DATA LISTING:

******

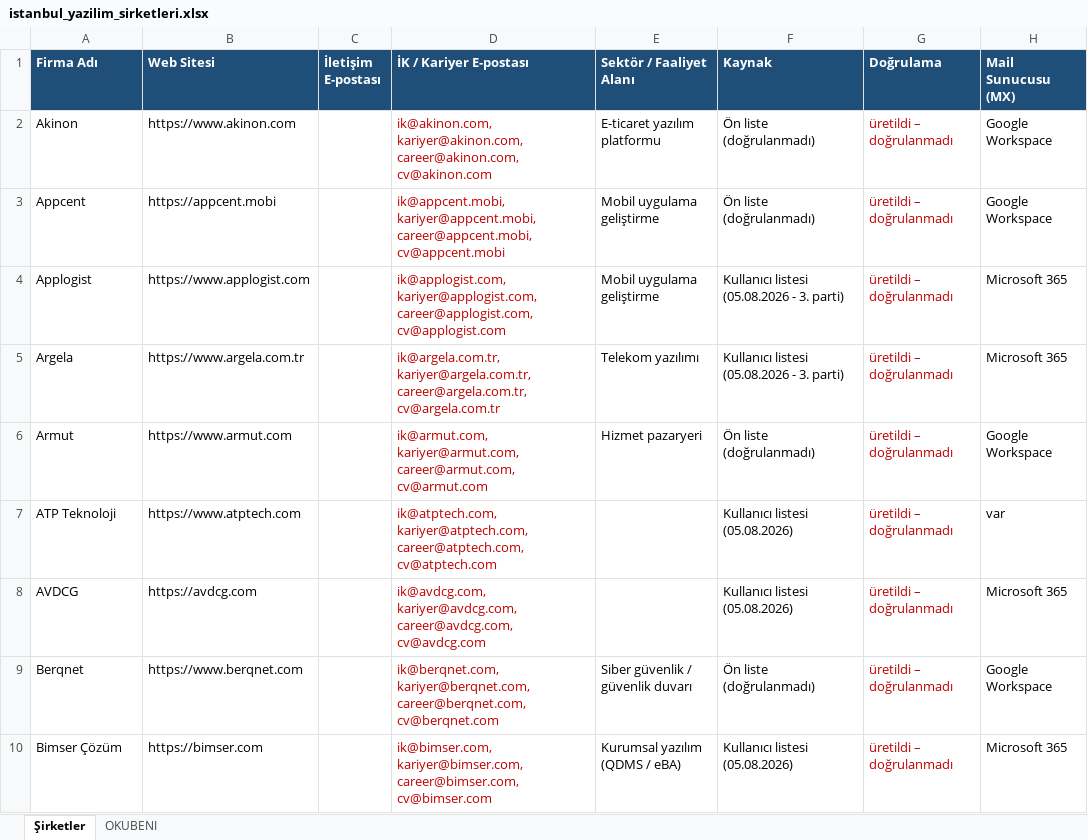
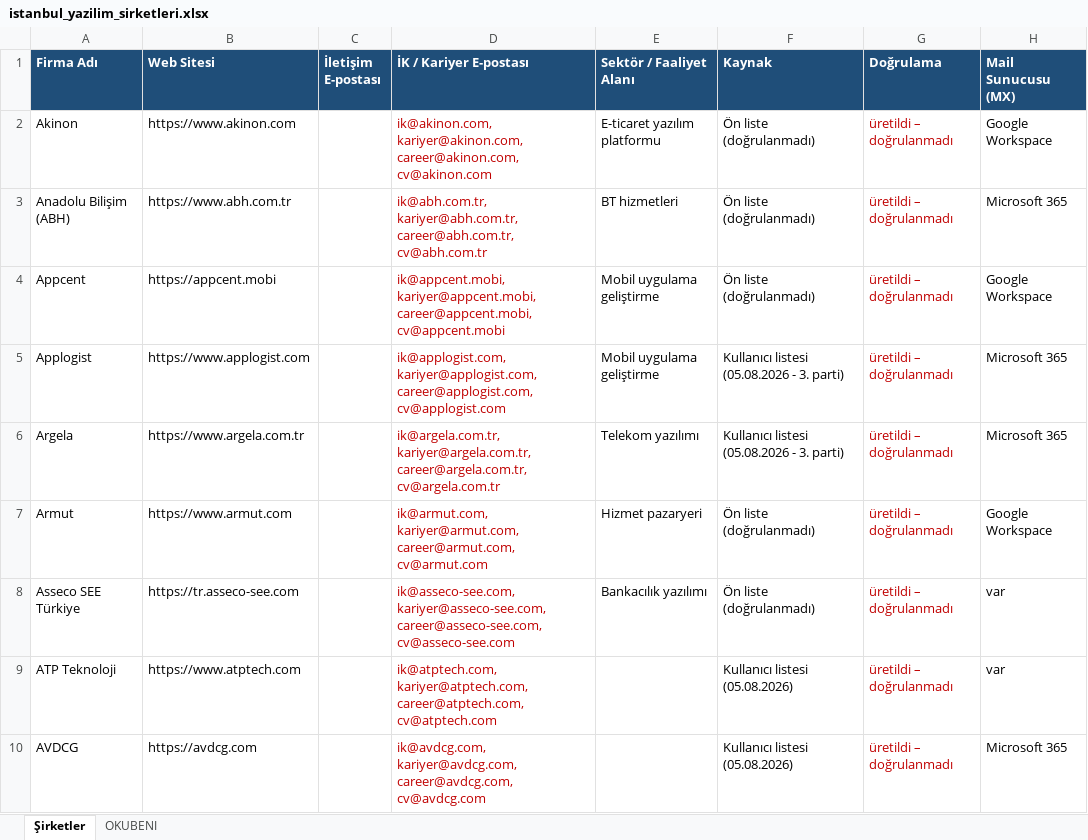
Before and after one commit to Slankss/Mail-Scheduler-App, an Excel workbook: istanbul_yazilim_sirketleri.xlsx, sheet Şirketler, drawn as a sheet; only a part is shown; the shorter side is filled out with more unchanged rows; values as stored, in another font and other column widths than the file's, no borders; the diff covers the shown part only; the diff names each change by its address in the sheet, - before the commit and + after, or states it on an @@ line.

```diff
--- a/istanbul_yazilim_sirketleri.xlsx (sheet Şirketler)
+++ b/istanbul_yazilim_sirketleri.xlsx (sheet Şirketler)
+row 3: Anadolu Bilişim (ABH) | https://www.abh.com.tr |  | ik@abh.com.tr, kariyer@abh.com.tr, career@abh.com.tr, cv@abh.com.tr | BT hizmetleri | Ön liste (doğrulanmadı) | üretildi – doğrulanmadı | Microsoft 365
+row 8: Asseco SEE Türkiye | https://tr.asseco-see.com |  | ik@asseco-see.com, kariyer@asseco-see.com, career@asseco-see.com, cv@asseco-see.com | Bankacılık yazılımı | Ön liste (doğrulanmadı) | üretildi – doğrulanmadı | var
```
Also changed, not shown: 26 added rows elsewhere in this sheet, 2 other files.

******

TASK TO CARRY OUT: If a record contains a picture, drop the picture and repeat the rest exactly.

ANSWER:
Before and after one commit to Slankss/Mail-Scheduler-App, an Excel workbook: istanbul_yazilim_sirketleri.xlsx, sheet Şirketler, drawn as a sheet; only a part is shown; the shorter side is filled out with more unchanged rows; values as stored, in another font and other column widths than the file's, no borders; the diff covers the shown part only; the diff names each change by its address in the sheet, - before the commit and + after, or states it on an @@ line.

```diff
--- a/istanbul_yazilim_sirketleri.xlsx (sheet Şirketler)
+++ b/istanbul_yazilim_sirketleri.xlsx (sheet Şirketler)
+row 3: Anadolu Bilişim (ABH) | https://www.abh.com.tr |  | ik@abh.com.tr, kariyer@abh.com.tr, career@abh.com.tr, cv@abh.com.tr | BT hizmetleri | Ön liste (doğrulanmadı) | üretildi – doğrulanmadı | Microsoft 365
+row 8: Asseco SEE Türkiye | https://tr.asseco-see.com |  | ik@asseco-see.com, kariyer@asseco-see.com, career@asseco-see.com, cv@asseco-see.com | Bankacılık yazılımı | Ön liste (doğrulanmadı) | üretildi – doğrulanmadı | var
```
Also changed, not shown: 26 added rows elsewhere in this sheet, 2 other files.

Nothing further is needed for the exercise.